If you are on the Safety subscription plan, you have 10 text messages included. If you are changing routes and want to save your texts, you can send a few check-ins on your new route. With pre-trip training of your contacts, they will understand what you are doing and not think someone ran off with your inReach. It is much more convenient to have the next-level Recreation plan ($35/month; $300/year), which allows automatic pin drops every 10 minutes with 40 text messages. Step up to the Expedition plan ($65/month; $600/year), and you get unlimited texts and pin drops every two minutes.

There is a one-time $30 activation fee when you first activate your inReach Messenger, and you can control your subscription through your Garmin Explore account.

When I am adventuring on the Ultimate Motorcycling Yamaha Ténéré 700 Project Bike, I carry the inReach Messenger in the inner breast pocket of my riding jacket, with the Garmin logo facing out. Garmin recommends confirming your subscription is active before starting out each day.

Garmin allows five Test messages per month; however, I find the best way to test is to send the “I’m starting my trip” check-in from the inReach Messenger mobile app with my own mobile number as a member of the check-in message group. If I get the text, I know my phone is connected to my inReach, my subscription is active, and my inReach is working. While this happens quickly in cell coverage areas, it can take up to 20 minutes using Satellite communication only.
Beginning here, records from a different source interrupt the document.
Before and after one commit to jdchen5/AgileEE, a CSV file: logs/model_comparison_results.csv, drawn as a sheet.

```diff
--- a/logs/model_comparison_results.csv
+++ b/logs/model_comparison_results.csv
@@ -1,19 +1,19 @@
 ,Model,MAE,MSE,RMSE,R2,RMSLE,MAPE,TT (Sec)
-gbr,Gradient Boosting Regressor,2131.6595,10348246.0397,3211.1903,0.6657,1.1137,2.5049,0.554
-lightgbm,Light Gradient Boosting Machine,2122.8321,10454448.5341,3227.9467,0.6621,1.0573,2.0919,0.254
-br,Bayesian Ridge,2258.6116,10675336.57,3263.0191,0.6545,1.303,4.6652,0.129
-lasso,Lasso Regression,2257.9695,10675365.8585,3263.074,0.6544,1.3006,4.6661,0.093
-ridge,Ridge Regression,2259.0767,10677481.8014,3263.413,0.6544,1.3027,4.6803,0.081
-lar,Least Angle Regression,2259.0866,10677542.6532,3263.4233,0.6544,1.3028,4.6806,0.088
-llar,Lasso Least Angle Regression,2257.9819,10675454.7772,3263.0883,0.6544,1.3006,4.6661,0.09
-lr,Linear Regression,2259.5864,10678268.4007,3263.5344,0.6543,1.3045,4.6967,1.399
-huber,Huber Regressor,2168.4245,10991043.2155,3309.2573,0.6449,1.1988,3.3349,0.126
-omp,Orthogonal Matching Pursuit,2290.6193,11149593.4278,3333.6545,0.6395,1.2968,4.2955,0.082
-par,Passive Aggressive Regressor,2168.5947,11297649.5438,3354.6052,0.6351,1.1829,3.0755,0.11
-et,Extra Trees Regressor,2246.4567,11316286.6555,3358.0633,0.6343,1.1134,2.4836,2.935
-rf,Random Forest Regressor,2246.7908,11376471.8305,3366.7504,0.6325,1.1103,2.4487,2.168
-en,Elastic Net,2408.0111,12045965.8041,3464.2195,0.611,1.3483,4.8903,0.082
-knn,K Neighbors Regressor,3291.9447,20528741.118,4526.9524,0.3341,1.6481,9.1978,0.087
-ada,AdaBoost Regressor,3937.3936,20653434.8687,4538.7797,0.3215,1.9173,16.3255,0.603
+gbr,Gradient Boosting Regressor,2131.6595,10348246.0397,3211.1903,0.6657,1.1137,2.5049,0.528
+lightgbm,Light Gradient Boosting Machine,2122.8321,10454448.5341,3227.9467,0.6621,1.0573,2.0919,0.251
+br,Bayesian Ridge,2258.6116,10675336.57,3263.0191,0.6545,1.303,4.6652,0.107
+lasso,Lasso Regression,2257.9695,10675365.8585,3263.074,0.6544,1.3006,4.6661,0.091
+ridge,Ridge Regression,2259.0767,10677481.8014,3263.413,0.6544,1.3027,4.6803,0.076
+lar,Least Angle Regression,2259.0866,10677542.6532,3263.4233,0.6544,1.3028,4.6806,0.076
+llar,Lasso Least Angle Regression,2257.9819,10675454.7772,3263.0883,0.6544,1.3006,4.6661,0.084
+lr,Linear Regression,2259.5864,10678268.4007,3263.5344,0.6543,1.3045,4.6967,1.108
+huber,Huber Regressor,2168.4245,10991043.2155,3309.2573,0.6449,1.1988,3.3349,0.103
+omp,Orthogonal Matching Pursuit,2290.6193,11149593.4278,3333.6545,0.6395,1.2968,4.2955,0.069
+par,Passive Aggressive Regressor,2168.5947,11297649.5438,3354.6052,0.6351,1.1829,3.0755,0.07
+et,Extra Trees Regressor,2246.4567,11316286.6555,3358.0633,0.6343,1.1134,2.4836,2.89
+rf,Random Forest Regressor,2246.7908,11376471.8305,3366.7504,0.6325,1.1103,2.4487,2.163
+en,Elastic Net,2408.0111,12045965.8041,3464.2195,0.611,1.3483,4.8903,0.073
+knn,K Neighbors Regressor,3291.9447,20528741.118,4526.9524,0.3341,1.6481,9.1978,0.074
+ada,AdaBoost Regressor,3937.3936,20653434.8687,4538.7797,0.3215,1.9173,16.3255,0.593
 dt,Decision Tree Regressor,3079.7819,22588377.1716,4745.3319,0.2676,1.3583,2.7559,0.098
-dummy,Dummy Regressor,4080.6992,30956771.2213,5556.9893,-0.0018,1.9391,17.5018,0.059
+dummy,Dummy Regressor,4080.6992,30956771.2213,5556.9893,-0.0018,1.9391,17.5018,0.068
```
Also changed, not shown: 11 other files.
If the GPS you use for navigation stops working, selecting the Trackback feature from the main menu screen will guide you back to a previously recorded tracking point. It will show you direction and distance using turn-by-turn arrows based on your tracking points, or via a straight line. Although it is primitive compared to GPS mapping, it could get you out of a jam.

Should your subscription run out, your inReach Messenger will still tell you exactly where you are by latitude and longitude coordinates. That is the only inReach Messenger function without a subscription.

You will want to train your emergency contacts on what your inReach texts will look like, and what to do if they receive a text from you or a call from Garmin Response. I was 20 miles inside Yellowstone National Park and had a full electrical failure on my Yamaha Venture. Although I was safe with a tow truck en route and the Park Ranger directing traffic around my bike—I was stopped on a tight two-lane uphill corner with no shoulder in the middle of a thunderstorm, and I knew I needed a motel room in West Yellowstone. This was the week before Sturgis, and I knew last-minute accommodations were scarce. I used the inReach texting function on my Garmin Montana 700i to text my daughter to secure for me what turned out to be the very last available motel room in West Yellowstone.

When you install the Garmin inReach Messenger app on your mobile device, it automatically searches your contact list for other registered inReach users. You will see all your contacts registered with Garmin in the Messages section of the app. They will also see that you are registered with Garmin if your mobile number or email address is in their contacts. You cannot turn off or opt out of this feature.

If you have the Garmin Zūmo XT2 GPS unit,  it will seamlessly integrate with the inReach Messenger to act as a remote control. From the glove-friendly XT2 screen, you can send an SOS, any of three check-in messages, any preset custom messages, or a text message to your contacts. It also works with the earlier XT1.

The newer iPhones have limited satellite 911 connectivity as a new feature. The inReach Messenger is a long battery life, purpose-built, emergency communication device. You buy it and pay an annual subscription to provide life-saving communications in the worst conditions. In the many years I have been using mobile phones, I have had my share of phone failures. Garmin has produced GPS devices since 1989 and their rugged, life-saving safety satellite communication units since 2017. When it comes to emergencies outside of civilization, I choose the Garmin inReach Messenger, with my Apple iPhone 14 as backup.